_WORK INSTRUCTION_.
Out of the entries that follow, copy each line containing "FcPhone".

-------- SUPPLIED MATERIAL

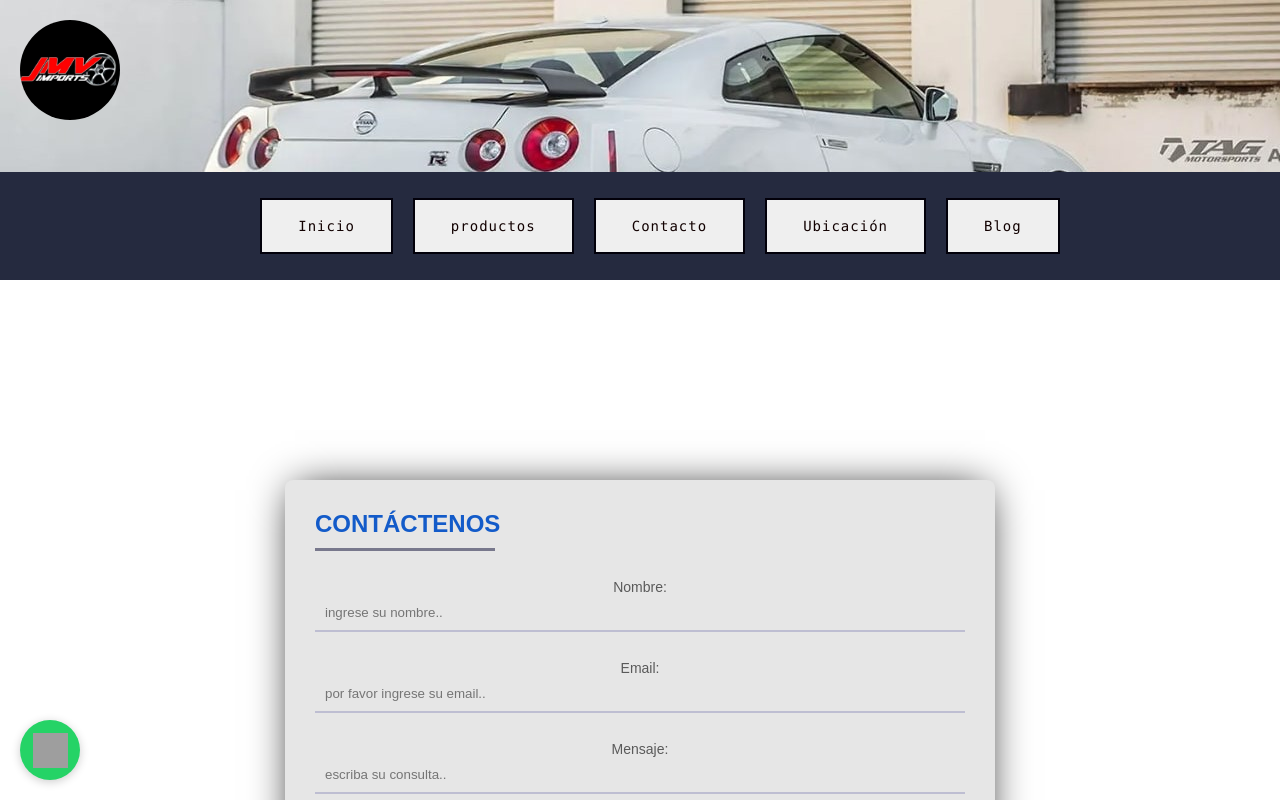
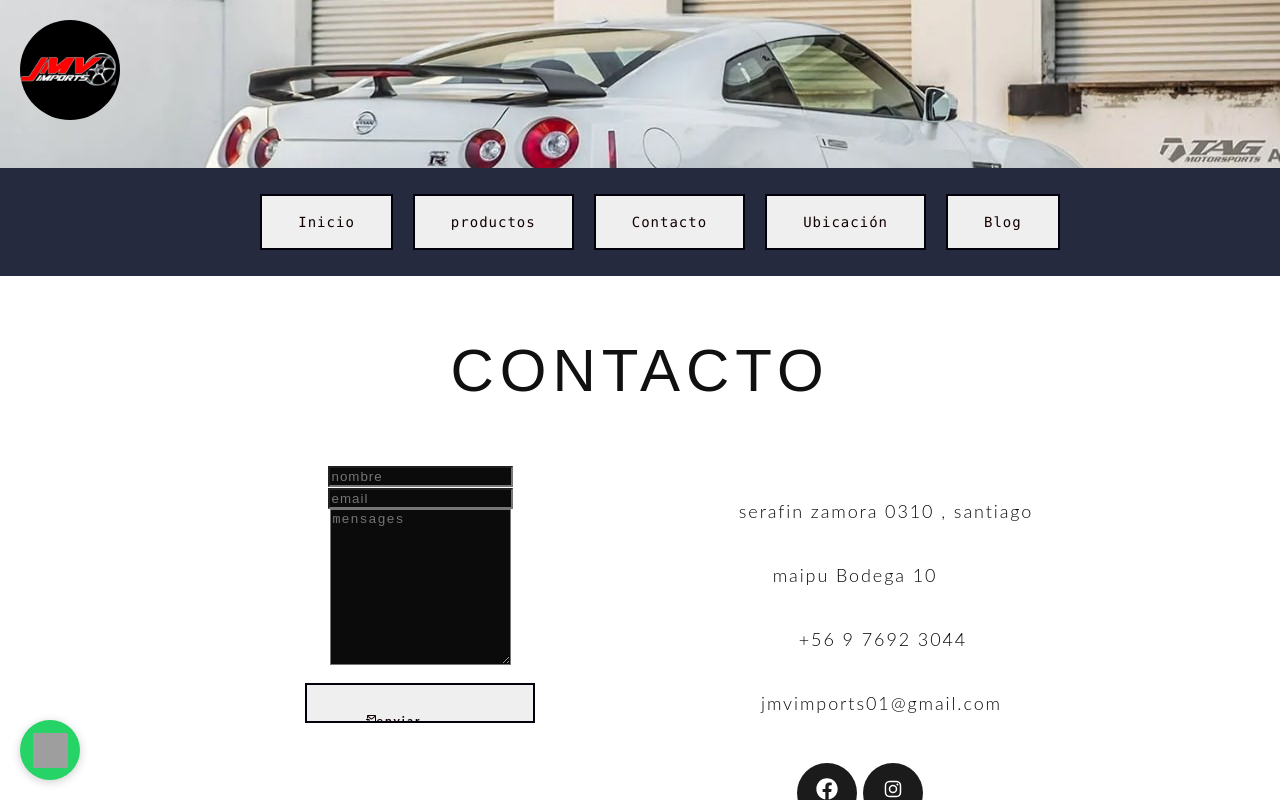
Before and after one commit to sebastianamor/paguina-import, a React (Create React App) app: page / in a window 1280 px wide. Both pictures are taken after a click on the button "Contacto". Shown: the top 800 px of the page. Built offline with nearby package versions, Linux system fonts and the light colour scheme; grey boxes are pictures that could not be loaded.

Commit message:
add another

```diff
--- a/src/App.js
+++ b/src/App.js
@@ -9,8 +9,7 @@ import Map from './Map';
 import Footer from './Footer';
 import Blog from './Blog';
 import FloatingButton from './FloatingButton';
-import { BrowserRouter as Router, Switch,
-  Route, Redirect,} from "react-router-dom";
+
 
 function App() {
   const [selectedSection, setSelectedSection] = useState('home');
--- a/src/Contact.css
+++ b/src/Contact.css
@@ -1,103 +1,238 @@
+
+#contact {
+  width: 100%;
+  height: 100%;
+}
+
+.section-header {
+  text-align: center;
+  margin: 0 auto;
+  padding: 40px 0;
+  font: 300 60px 'Oswald', sans-serif;
+  color: #111010;
+  text-transform: uppercase;
+  letter-spacing: 6px;
+}
+.contact-wrapper {
+  display: flex;
+  flex-direction: row;
+  justify-content: space-between;
+  margin: 0 auto;
+  padding: 20px;
+  position: relative;
+  max-width: 840px;
+}
+
+/* Left contact page */
+.form-horizontal {
+  /*float: left;*/
+  max-width: 400px;
+  font-family: 'Lato';
+  font-weight: 400;
+}
+
+.form-control,
+textarea {
+  max-width: 400px;
+  background-color: #0b0b0c;
+  color: #fff;
+  letter-spacing: 1px;
+}
+
+.send-button {
+  margin-top: 15px;
+  height: 34px;
+  width: 230px;
+  overflow: hidden;
+
+}
+
+.alt-send-button {
+  width: 100px;
+  height: 14px;
+
+}
+
+.send-text {
+  display: block;
+  margin-top: 10px;
+  font: 700 12px 'Lato', sans-serif;
+  letter-spacing: 2px;
+}
+
+.alt-send-button:hover {
+  transform: translate3d(0px, -29px, 0px);
+}
+
+.direct-contact-container {
+  max-width: 400px;
+}
+
+/* Location, Phone, Email Section */
+.contact-list {
+  list-style-type: none;
+  margin-left: -30px;
+  padding-right: 20px;
+}
+
+.list-item {
+  line-height: 4;
+  color: #aaa;
+}
+
+.contact-text {
+  font: 300 18px 'Lato', sans-serif;
+  letter-spacing: 1.9px;
+  color: #141414;
+}
+
+.place {
+  margin-left: 62px;
+}
+
+.phone {
+  margin-left: 56px;
+}
+
+.gmail {
+  margin-left: 53px;
+}
+
+.contact-text a {
+  color: #0a0a0a;
+  text-decoration: none;
+  transition-duration: 0.2s;
+}
+
+.contact-text a:hover {
+  color: #ca1b1b;
+  text-decoration: none;
+}
+
+.social-media-list {
+  position: relative;
+  font-size: 22px;
+  text-align: center;
+  width: 100%;
+  margin: 0 auto;
+  padding: 0;
+}
+
+.social-media-list li a {
+  color: #fff;
+}
+
+.social-media-list li {
+  position: relative;
+  display: inline-block;
+  height: 60px;
+  width: 60px;
+  margin: 10px 3px;
+  line-height: 60px;
+  border-radius: 50%;
+  color: #fff;
+  background-color: rgb(27,27,27);
+  cursor: pointer;
+  transition: all .2s ease-in-out;
+}
+
+.social-media-list li:after {
+  content: '';
+  position: absolute;
+  top: 0;
+  left: 0;
+  width: 60px;
+  height: 60px;
+  line-height: 60px;
+  border-radius: 50%;
+  opacity: 0;
+  box-shadow: 0 0 0 1px #fff;
+  transition: all .2s ease-in-out;
+}
+
+.social-media-list li:hover {
+  background-color: #fff;
+}
+
+.social-media-list li:hover:after {
+  opacity: 1;
+  transform: scale(1.12);
+  transition-timing-function: cubic-bezier(0.37,0.74,0.15,1.65);
+}
+
+.social-media-list li:hover a {
+  color: #000;
+}
+
+hr {
+  border-color: rgba(255,255,255,.6);
+}
+
+/* Begin Media Queries*/
+@media screen and (max-width: 850px) {
+  .contact-wrapper {
+    display: flex;
+    flex-direction: column;
+  }
+  .direct-contact-container, .form-horizontal {
+    margin: 0 auto;
+  }
+
+  .direct-contact-container {
+    margin-top: 60px;
+    max-width: 300px;
+  }
+  .social-media-list li {
+    height: 60px;
+    width: 60px;
+    line-height: 60px;
+  }
+  .social-media-list li:after {
+    width: 60px;
+    height: 60px;
+    line-height: 60px;
+  }
+}
+
+@media screen and (max-width: 569px) {
+
+  .direct-contact-container, .form-wrapper {
+    float: none;
+    margin: 0 auto;
+  }
+  .form-control, textarea {
+
+    margin: 0 auto;
+  }
 
 
-.form body{background:#59ABE3;
-  margin:0}
+  .name, .email, textarea {
+    width: 280px;
+  }
 
-.form{width:710px;
-      height:540px;
-      background:#e6e6e6;
-      border-radius:8px;
-      box-shadow:0 0 40px -10px #000;
-      margin:calc(50vh - 220px) auto;
-      padding:20px 30px;
-      max-width:calc(100vw - 40px);
-      box-sizing:border-box;
-      font-family:'Montserrat',sans-serif;
-      position:relative}
+  .direct-contact-container {
+    margin-top: 60px;
+    max-width: 280px;
+  }
+  .social-media-list {
+    left: 0;
+  }
+  .social-media-list li {
+    height: 55px;
+    width: 55px;
+    line-height: 55px;
+    font-size: 2rem;
+  }
+  .social-media-list li:after {
+    width: 55px;
+    height: 55px;
+    line-height: 55px;
+  }
 
-.form h2{margin:10px 0;
-        padding-bottom:10px;
-        width:180px;
-        color:#135bc9;
-        border-bottom:3px solid #78788c}
+}
 
-input{width:100%;
-      padding:10px;
-      box-sizing:border-box;
-      background:none;
-      outline:none;
-      resize:none;
-      border:0;
-      font-family:'Montserrat',sans-serif;
-      transition:all .3s;
-      border-bottom:2px solid #bebed2}
-
-input:focus{border-bottom:2px solid #78788c}
-
-p:before{content:attr(type);
-        display:block;
-        margin:28px 0 0;
-        font-size:14px;color:#5a5a5a}
-  .button-cont {
-            cursor:pointer;
-              position:relative;
-              padding:10px 20px;
-              background:white;
-              font-size:28px;
-              border-top-right-radius:10px;
-              border-bottom-left-radius:10px;
-              transition:all 1s;
-              &:after,&:before{
-                content:" ";
-                width:10px;
-                height:10px;
-                position:absolute;
-                border :0px solid #fff;
-                transition:all 1s;
-                }
-              &:after{
-                top:-1px;
-                left:-1px;
-                border-top:5px solid black;
-                border-left:5px solid black;
-              }
-              &:before{
-                bottom:-1px;
-                right:-1px;
-                border-bottom:5px solid black;
-                border-right:5px solid black;
-              }
-              &:hover{
-                border-top-right-radius:0px;
-              border-bottom-left-radius:0px;
-                 background:rgba(0,0,0,.5);
-                 color:white;
-                &:before,&:after{
-
-                  width:100%;
-                  height:100%;
-                   border-color:white;
-                }
-              }
-            }
-            .data-container{
-              background:#ffebee;
-              height:100vh;
-              display:flex;
-              justify-content:center;
-              align-items:center;
-            }
-.c1 {content:'Hi';
-     position:absolute;
-     bottom:-15px;
-     right:-20px;
-     background:#50505a;
-     color:#fff;
-     width:320px;
-     padding:16px 4px 16px 0;
-     border-radius:6px;
-     font-size:13px;
-     box-shadow:10px 10px 40px -14px #000}
-
-
-span{margin:0 5px 0 15px}
+@media screen and (max-width: 410px) {
+  .send-button {
+    width: 99%;
+  }
+}
--- a/src/Contact.js
+++ b/src/Contact.js
@@ -1,22 +1,74 @@
 import React from 'react';
 import './Contact.css';
-import { FcPhone } from "react-icons/fc";
-import { FcAddressBook } from "react-icons/fc";
+import { FaFacebook } from "react-icons/fa";
+import { BiLogoInstagram } from "react-icons/bi";
+import { BiMailSend } from "react-icons/bi";
+
+
 
 function Contact() {
-  return (
-    <form class="form" action="https://formsubmit.co/ibanez@dppjtoledoycia.cl" method="POST"    >
-  <h2>CONTÁCTENOS</h2>
-  <p type="Nombre:"><input placeholder="ingrese su nombre.."   name="nombre"   ></input></p>
-  <p type="Email:"><input placeholder="por favor ingrese su email.."  name="email"  ></input></p>
-  <p type="Mensaje:"><input placeholder="escriba su consulta.."  name="consulta"  ></input></p>
-  <button class="button-cont"  >enviar</button>
-  <div class="c1" >
-    <span class="fa fa-phone"></span><FcPhone /> +569 92930308:
-    <span class="fa fa-envelope-o"></span> <FcAddressBook />  ibanez@dppjtoledoycia.cl
+ return (
+
+  <section id="contact">
+
+  <h1 class="section-header">Contacto</h1>
+
+  <div class="contact-wrapper">
+
+    <form id="contact-form" class="form-horizontal" role="form">
+
+      <div class="form-group">
+        <div class="col-sm-12">
+          <input type="text" class="form-control" id="name" placeholder="nombre" name="name" value="" required></input>
+        </div>
+      </div>
+
+      <div class="form-group">
+        <div class="col-sm-12">
+          < input type="email" class="form-control" id="email" placeholder="email" name="email" value="" required></input>
+        </div>
+      </div>
+
+      <textarea class="form-control" rows="10" placeholder="mensages" name="message" required></textarea>
+
+      <button class="btn btn-primary send-button" id="submit" type="submit" value="SEND">
+        <div class="alt-send-button">
+          <i ></i><span class="send-text"> <BiMailSend />enviar</span>
+        </div>
+
+      </button>
+
+    </form>
+
+
+      <div class="direct-contact-container">
+
+        <ul class="contact-list">
+          <li class="list-item"><i ><span class="contact-text place"> <a href='https://maps.app.goo.gl/ApeUV72qd6YA75FA9'  > serafin zamora 0310 , santiago maipu Bodega 10</a></span></i></li>
+          <li class="list-item"><i ><span class="contact-text phone"><a href="tel:+56 9 7692 3044" title="Give me a call">+56 9 7692 3044 </a></span></i></li>
+
+          <li class="list-item"><i class="fa fa-envelope fa-2x"><span class="contact-text gmail"><a href="mailto:#" title="Send me an email">jmvimports01@gmail.com</a></span></i></li>
+
+        </ul>
+
+
+        <ul class="social-media-list">
+          <li><a href="https://www.facebook.com/jmvimports/" target="_blank" rel="noopener" class="contact-icon"   >
+           < FaFacebook  icon={<FaFacebook />}/></a>
+          </li>
+          <li><a  href="https://www.instagram.com/jmvimports_llantas/"  target="_blank" class="contact-icon">
+            <i  aria-hidden="true"><BiLogoInstagram />  </i></a>
+          </li>
+        </ul>
+
+      </div>
+
   </div>
-</form>
-  );
+
+</section>
+
+
+ )
 }
 
 export default Contact;
--- a/src/Footer.js
+++ b/src/Footer.js
@@ -26,7 +26,7 @@ function Footer() {
         <div className="contact-info">
           <h3>Contacto</h3>
           <ul>
-            <li><FcPhone />+56 9 7692 3044  </li>
+          <li class="list-item"><i ><span ><a href="tel:+56 9 7692 3044" title="telefono contacto"><FcPhone />+56 9 7692 3044 </a></span></i></li>
             <li> <FcAddressBook /> jmvimports01@gmail.com  </li>
             <li><FcDepartment />   serafin zamora 0310 , santiago  maipu
              Bodega 10 </li>
--- a/src/Home.css
+++ b/src/Home.css
@@ -29,15 +29,15 @@ body {
 }
 
 .pullmac {
-  width: 250px;
-  height: 200px;
+  width: 150px;
+  height: 50px;
   padding-bottom: 20px;
 
 }
 
 .stark {
-  width: 250px;
-  height: 150px;
+  width: 50px;
+  height: 50px;
   padding: 10px 10px 10px 10px;
 }
 
@@ -55,8 +55,8 @@ body {
 
 
 .vermon {
-  width: 300px;
-  height: 100px;
+  width: 100px;
+  height: 50px;
   padding:  10px 30px 10px 10px;
   align-items: center;
 }
--- a/src/Home.js
+++ b/src/Home.js
@@ -18,7 +18,7 @@ function Home() {
       <hr></hr>
         <div className="home-text">
           <div className="inicio" >
-          <p>enviamos a todo chile por </p>
+          <p><h3>enviamos a todo chile por</h3> </p>
           </div>
           </div>
           <div className="home-item">
```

----------------

_REPLY TO THE EXERCISE_.
-import { FcPhone } from "react-icons/fc";
-    <span class="fa fa-phone"></span><FcPhone /> +569 92930308:
-            <li><FcPhone />+56 9 7692 3044  </li>
+          <li class="list-item"><i ><span ><a href="tel:+56 9 7692 3044" title="telefono contacto"><FcPhone />+56 9 7692 3044 </a></span></i></li>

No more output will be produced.